"I've always said when we have a significant amount of money coming off the payroll in any given year, I'm going to put as much of that as I can back into the team," Steinbrenner said. "We had no money come off this year. The money that came off went right back into arbitration."
Meanwhile, the 30-year-old Cespedes is now the premier free agent remaining on the market after Jason Heyward (Cubs, $184 million for eight years), Justin Upton (Tigers, $132.75 million for six years) and Chris Davis (Orioles, $161 million for seven years) signed.
No one doubts Cespedes' talent or potential, but he's been unable to obtain the six-year contract for about $20 million a year he's reportedly seeking.

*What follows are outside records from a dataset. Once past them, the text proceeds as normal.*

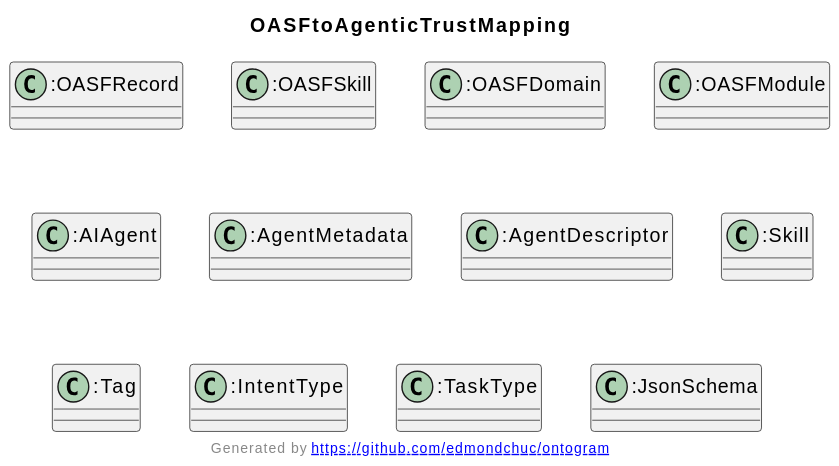
Earlier version of the PlantUML export docs/ontology/images/sections/oasf-mapping.svg (Agentic-Trust-Layer/agent-explorer). Its diagram source:
```plantuml
@startuml
title OASFtoAgenticTrustMapping
Class ":OASFRecord" [[https://www.agentictrust.io/ontology/agentictrust#OASFRecord]] {
}
Class ":OASFSkill" [[https://www.agentictrust.io/ontology/agentictrust#OASFSkill]] {
}
Class ":OASFDomain" [[https://www.agentictrust.io/ontology/agentictrust#OASFDomain]] {
}
Class ":OASFModule" [[https://www.agentictrust.io/ontology/agentictrust#OASFModule]] {
}
Class ":AIAgent" [[https://www.agentictrust.io/ontology/agentictrust#AIAgent]] {
}
Class ":AgentMetadata" [[https://www.agentictrust.io/ontology/agentictrust#AgentMetadata]] {
}
Class ":AgentDescriptor" [[https://www.agentictrust.io/ontology/agentictrust#AgentDescriptor]] {
}
Class ":Skill" [[https://www.agentictrust.io/ontology/agentictrust#Skill]] {
}
Class ":Tag" [[https://www.agentictrust.io/ontology/agentictrust#Tag]] {
}
Class ":IntentType" [[https://www.agentictrust.io/ontology/agentictrust#IntentType]] {
}
Class ":TaskType" [[https://www.agentictrust.io/ontology/agentictrust#TaskType]] {
}
Class ":JsonSchema" [[https://www.agentictrust.io/ontology/agentictrust#JsonSchema]] {
}
center footer Generated by [[https://github.com/edmondchuc/ontogram https://github.com/edmondchuc/ontogram]]
@enduml
```
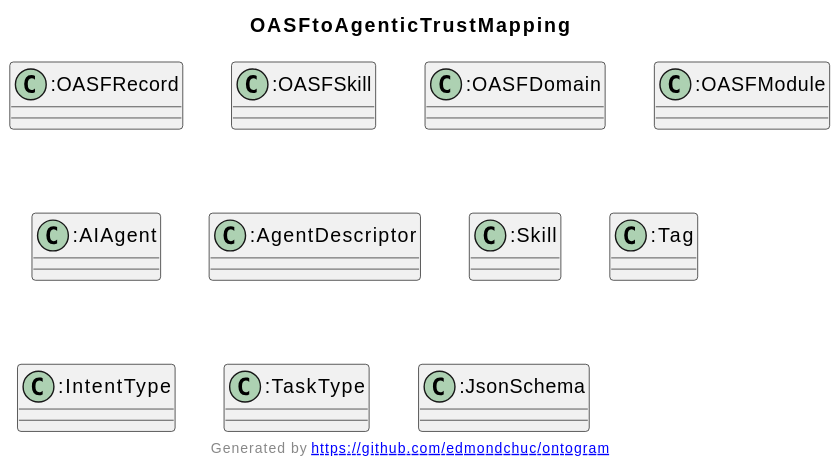
The same diagram one commit later.

What changed in the source:
```diff
@@ -9,8 +9,6 @@
 Class ":OASFModule" [[https://www.agentictrust.io/ontology/agentictrust#OASFModule]] {
 }
 Class ":AIAgent" [[https://www.agentictrust.io/ontology/agentictrust#AIAgent]] {
-}
-Class ":AgentMetadata" [[https://www.agentictrust.io/ontology/agentictrust#AgentMetadata]] {
 }
 Class ":AgentDescriptor" [[https://www.agentictrust.io/ontology/agentictrust#AgentDescriptor]] {
 }
```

Although Cespedes has received offers and remains in demand, at this point, no team seems willing to give him the multiyear deal comparable to what some of the other big bats have received. And for him, this could be as much about ego as dollars.
The Nationals, after 2015's disappointing season, have been making bold moves in an attempt to return to the postseason under new manager Dusty Baker. They signed free-agent second baseman Daniel Murphy, the Mets' National League Championship Series hero, and center fielder Ben Revere, who helped Toronto reach the playoffs for the first time since 1993.
And don't forget: The Nats shocked the market last year when they signed right-hander Max Scherzer to a seven-year, $210 million contact.
Cespedes, a right-handed slugger, would be an important addition to the batting order that revolves around NL MVP Award winner Bryce Harper.
But the Nationals' outfield is already set with Jayson Werth in left, Revere in center and Harper in right. The addition of Cespedes would probably send Werth to the bench.
That said, I don't think you can count the Nats out, because they made a serious attempt to sign Heyward and have some extra cash after Jordan Zimmermann signed with Detroit and shortstop Ian Desmond declined their qualifying offer.
Of all the suitors, I believe the Mets need Cespedes most. After they obtained him from the Tigers at the July 31 non-waiver Trade Deadline, he batted .287, with 17 homers and 44 RBIs in 57 games.
Cespedes had two homers and drove in four runs in the NL Division Series, but he cooled in the next two rounds. He batted just .150 in the World Series vs. Kansas City, with no homers and just one RBI. Overall, in five postseason series, Cespedes has a .277 average, with three homers and 14 RBIs.
The Angels, White Sox, Cardinals and Padres have also made offers.
Mets owner Fred Wilpon told reporters at the Owners' Meetings his team is still in talks with Cespedes, and the New York Post reported a three-year, $60 million offer has been made.
That's unlikely to bring back Cespedes, who's been with four teams since he broke in with Oakland in 2012.
As we get closer to Spring Training, offers to Cespedes will probably increase. Of course, he could end up signing for one year with hopes an outstanding season would propel him to the dollars he's seeking.
Bottom line: The Mets need Cespedes as much as he needs them.
Hal Bodley, dean of American baseball writers, is the senior correspondent for MLB.com. Follow him @halbodley on Twitter. This story was not subject to the approval of Major League Baseball or its clubs.